As for Harlequin Romances, these have also impacted my work as a librarian. I would say I judged Harlequins as “trashy novels” which I saw as useful for fun and not much else. Then I read Infidel, a memoir by Ayaan Hirsi Ali, who grew up in a strict Muslim country where books were rarely available. She credits Harlequins for awakening her to a dangerous and empowering concept, even a feminist one. This opened my mind up to the power of books and reading in a way that I hadn’t been open to before. Ali says:
” …the allure of romance called to us from the pages of books. In school we read good books, Charlotte Bronte, Jane Austen, and Daphne du Maurier; out of school, Halwa’s sisters kept us supplied with cheap Harlequins.

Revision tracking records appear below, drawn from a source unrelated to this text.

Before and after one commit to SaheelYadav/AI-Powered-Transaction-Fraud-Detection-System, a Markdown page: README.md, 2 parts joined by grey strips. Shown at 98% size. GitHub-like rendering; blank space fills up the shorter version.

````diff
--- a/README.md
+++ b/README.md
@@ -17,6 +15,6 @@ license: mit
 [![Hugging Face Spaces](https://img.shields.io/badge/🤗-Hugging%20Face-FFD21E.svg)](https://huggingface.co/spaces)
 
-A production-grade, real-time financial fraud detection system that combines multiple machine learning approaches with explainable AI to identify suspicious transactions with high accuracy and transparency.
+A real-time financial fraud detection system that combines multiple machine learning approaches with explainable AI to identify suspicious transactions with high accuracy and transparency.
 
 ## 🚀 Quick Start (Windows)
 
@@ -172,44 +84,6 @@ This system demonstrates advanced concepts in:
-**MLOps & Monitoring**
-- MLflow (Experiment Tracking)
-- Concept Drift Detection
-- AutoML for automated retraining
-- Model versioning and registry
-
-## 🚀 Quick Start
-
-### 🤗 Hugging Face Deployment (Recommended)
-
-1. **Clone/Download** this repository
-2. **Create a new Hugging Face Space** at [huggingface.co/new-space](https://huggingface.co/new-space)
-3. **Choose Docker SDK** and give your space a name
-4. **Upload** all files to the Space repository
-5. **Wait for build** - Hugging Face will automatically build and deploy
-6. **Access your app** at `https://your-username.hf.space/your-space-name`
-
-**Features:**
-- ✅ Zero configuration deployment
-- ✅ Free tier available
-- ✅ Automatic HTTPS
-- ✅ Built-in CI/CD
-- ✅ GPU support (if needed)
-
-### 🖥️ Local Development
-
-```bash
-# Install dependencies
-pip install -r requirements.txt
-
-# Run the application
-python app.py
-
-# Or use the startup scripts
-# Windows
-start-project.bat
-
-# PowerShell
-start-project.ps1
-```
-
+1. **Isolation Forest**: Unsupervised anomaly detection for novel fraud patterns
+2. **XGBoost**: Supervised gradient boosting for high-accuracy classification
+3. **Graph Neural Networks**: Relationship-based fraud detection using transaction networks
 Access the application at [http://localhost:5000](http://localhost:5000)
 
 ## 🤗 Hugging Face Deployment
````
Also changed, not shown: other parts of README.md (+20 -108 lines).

These were trashy soap opera-like novels, but they were exciting – sexually exciting. And buried in all of these books was a message: women had a choice. Heroines fell in love, they fought off family obstacles and questions of wealth and status, and they married the man they chose.
Most of my Muslim classmates were steeped in these cheap paperbacks, and they made us all unhappy. We, too, wanted to fall in love, with men we imagined in our bed at night. Nobody wanted to get married to a stranger chosen by her father. But we knew that the best we could was simply stave off the inevitable.”
Ali goes on to do a lot more than stave off the inevitable – she refutes the entire notion of arranged marriage and becomes an Infidel. The power of Harlequins read as a teen!
Harlequin-esque type books have also played a part in understanding my family. I grew up separated from my birth family: when I contacted my father in 1986 I was astounded to learn that not only are the entire family readers and writers, but that Emily Cheney Neville was my aunt. Emily is the author one of my most beloved and read-over-and-over-again favorite books growing up: It’s Like This Cat. My aunt won the Newbery award for this book in 1964 . Goosebumps. Even more goosebumps when you know that the book won the award as it was essentially the first children’s books considered “gritty” at the time. It dealt with an inner city boy who had a challenging relationship with his father. Her books have been praised by critics for their emphasis on realism and honest depiction of adolescent life, especially urban life. The ending was considered controversial at the time, as it wasn’t happy. (Uh – wow, basically the type of books this blog features).
When I met my cousin Marcy, Emily’s daughter, we were discussing traits of the men in our family. Marcy told me there was actually a Harlequin – esque romance written about the Cheney men: The Vow, By Lindsay Chase. The brothers owned a silk mill and were stoic and hard to read, but of course had scores of passionate women interested in them. I immediately went out to buy and read it; it was the first of it’s kind I read as an adult after my teen forays.